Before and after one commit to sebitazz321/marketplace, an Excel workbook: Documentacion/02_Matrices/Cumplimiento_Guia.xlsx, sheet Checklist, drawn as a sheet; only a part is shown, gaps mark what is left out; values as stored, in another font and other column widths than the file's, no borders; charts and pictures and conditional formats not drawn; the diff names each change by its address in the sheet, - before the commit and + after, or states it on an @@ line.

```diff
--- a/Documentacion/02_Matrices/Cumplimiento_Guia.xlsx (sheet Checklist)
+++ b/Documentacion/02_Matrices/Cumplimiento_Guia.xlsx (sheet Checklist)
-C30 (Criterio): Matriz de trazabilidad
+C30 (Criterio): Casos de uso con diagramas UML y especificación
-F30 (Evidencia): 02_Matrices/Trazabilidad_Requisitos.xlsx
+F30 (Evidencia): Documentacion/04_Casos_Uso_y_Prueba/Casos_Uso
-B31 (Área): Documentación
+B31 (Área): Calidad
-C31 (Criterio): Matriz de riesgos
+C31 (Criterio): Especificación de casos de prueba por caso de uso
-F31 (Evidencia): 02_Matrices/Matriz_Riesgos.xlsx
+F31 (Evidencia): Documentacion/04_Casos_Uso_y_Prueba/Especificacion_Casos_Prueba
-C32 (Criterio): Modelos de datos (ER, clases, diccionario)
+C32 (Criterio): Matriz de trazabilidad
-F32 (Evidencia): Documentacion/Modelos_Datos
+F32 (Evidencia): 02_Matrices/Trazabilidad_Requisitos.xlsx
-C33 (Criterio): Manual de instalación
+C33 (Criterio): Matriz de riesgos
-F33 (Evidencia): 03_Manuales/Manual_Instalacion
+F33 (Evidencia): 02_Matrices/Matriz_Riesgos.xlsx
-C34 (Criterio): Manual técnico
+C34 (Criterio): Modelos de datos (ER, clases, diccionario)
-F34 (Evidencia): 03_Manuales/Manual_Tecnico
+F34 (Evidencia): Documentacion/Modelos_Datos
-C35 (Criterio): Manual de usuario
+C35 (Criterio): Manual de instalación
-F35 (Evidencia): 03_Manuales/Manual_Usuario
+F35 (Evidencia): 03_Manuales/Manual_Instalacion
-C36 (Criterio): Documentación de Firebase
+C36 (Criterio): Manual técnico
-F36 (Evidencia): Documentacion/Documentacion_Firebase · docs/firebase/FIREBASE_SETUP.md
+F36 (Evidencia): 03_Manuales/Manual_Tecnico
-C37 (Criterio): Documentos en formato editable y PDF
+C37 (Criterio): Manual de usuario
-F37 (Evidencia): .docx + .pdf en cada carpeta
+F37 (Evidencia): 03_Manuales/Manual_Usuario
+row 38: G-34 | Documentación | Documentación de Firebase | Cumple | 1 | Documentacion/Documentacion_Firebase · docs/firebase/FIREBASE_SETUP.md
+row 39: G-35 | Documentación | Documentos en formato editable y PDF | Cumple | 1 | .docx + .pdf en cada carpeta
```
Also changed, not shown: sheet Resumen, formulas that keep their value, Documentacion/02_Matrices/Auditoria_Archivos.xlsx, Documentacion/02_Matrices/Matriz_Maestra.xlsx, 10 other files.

* * *

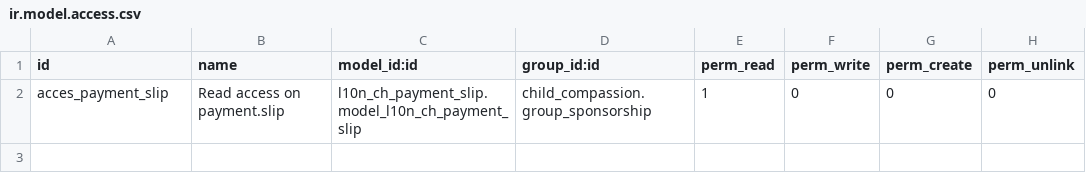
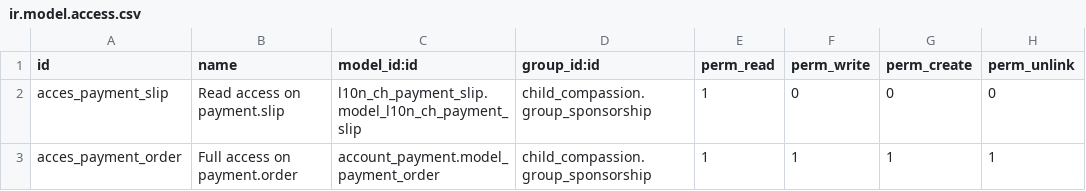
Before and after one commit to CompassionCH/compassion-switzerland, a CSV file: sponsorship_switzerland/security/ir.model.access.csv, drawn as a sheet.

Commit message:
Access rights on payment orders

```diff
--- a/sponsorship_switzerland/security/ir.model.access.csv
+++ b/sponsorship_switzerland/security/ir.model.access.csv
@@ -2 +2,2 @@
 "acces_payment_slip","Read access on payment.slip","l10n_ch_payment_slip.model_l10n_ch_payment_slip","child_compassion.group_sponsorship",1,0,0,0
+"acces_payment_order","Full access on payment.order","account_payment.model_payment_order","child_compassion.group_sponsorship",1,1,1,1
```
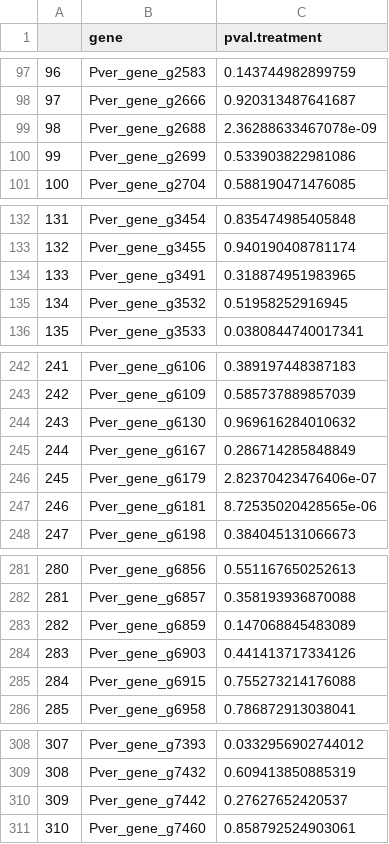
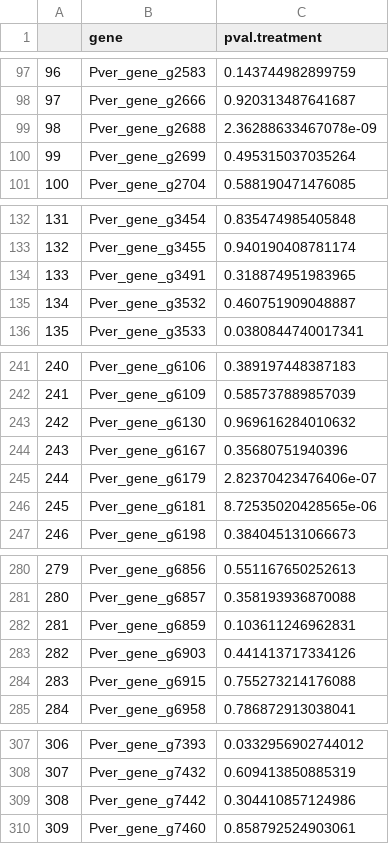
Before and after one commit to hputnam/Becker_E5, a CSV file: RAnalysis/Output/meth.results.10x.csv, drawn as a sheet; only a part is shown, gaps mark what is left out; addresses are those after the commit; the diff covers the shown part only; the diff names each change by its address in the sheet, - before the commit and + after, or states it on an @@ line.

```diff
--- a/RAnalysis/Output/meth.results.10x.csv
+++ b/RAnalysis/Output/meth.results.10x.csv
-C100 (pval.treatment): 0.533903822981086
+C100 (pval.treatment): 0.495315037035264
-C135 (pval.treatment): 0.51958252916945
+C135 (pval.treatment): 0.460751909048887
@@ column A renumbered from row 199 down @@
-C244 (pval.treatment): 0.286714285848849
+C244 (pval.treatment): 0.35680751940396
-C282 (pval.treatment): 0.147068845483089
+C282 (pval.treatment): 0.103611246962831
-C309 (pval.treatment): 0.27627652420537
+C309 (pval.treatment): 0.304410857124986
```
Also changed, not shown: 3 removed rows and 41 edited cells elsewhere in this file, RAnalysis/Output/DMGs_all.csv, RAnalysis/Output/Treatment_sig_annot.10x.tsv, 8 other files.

### Problem
Please show the lines of the material that contain the string "xlsx".

### Exercise response
Before and after one commit to sebitazz321/marketplace, an Excel workbook: Documentacion/02_Matrices/Cumplimiento_Guia.xlsx, sheet Checklist, drawn as a sheet; only a part is shown, gaps mark what is left out; values as stored, in another font and other column widths than the file's, no borders; charts and pictures and conditional formats not drawn; the diff names each change by its address in the sheet, - before the commit and + after, or states it on an @@ line.
--- a/Documentacion/02_Matrices/Cumplimiento_Guia.xlsx (sheet Checklist)
+++ b/Documentacion/02_Matrices/Cumplimiento_Guia.xlsx (sheet Checklist)
-F30 (Evidencia): 02_Matrices/Trazabilidad_Requisitos.xlsx
-F31 (Evidencia): 02_Matrices/Matriz_Riesgos.xlsx
+F32 (Evidencia): 02_Matrices/Trazabilidad_Requisitos.xlsx
+F33 (Evidencia): 02_Matrices/Matriz_Riesgos.xlsx
Also changed, not shown: sheet Resumen, formulas that keep their value, Documentacion/02_Matrices/Auditoria_Archivos.xlsx, Documentacion/02_Matrices/Matriz_Maestra.xlsx, 10 other files.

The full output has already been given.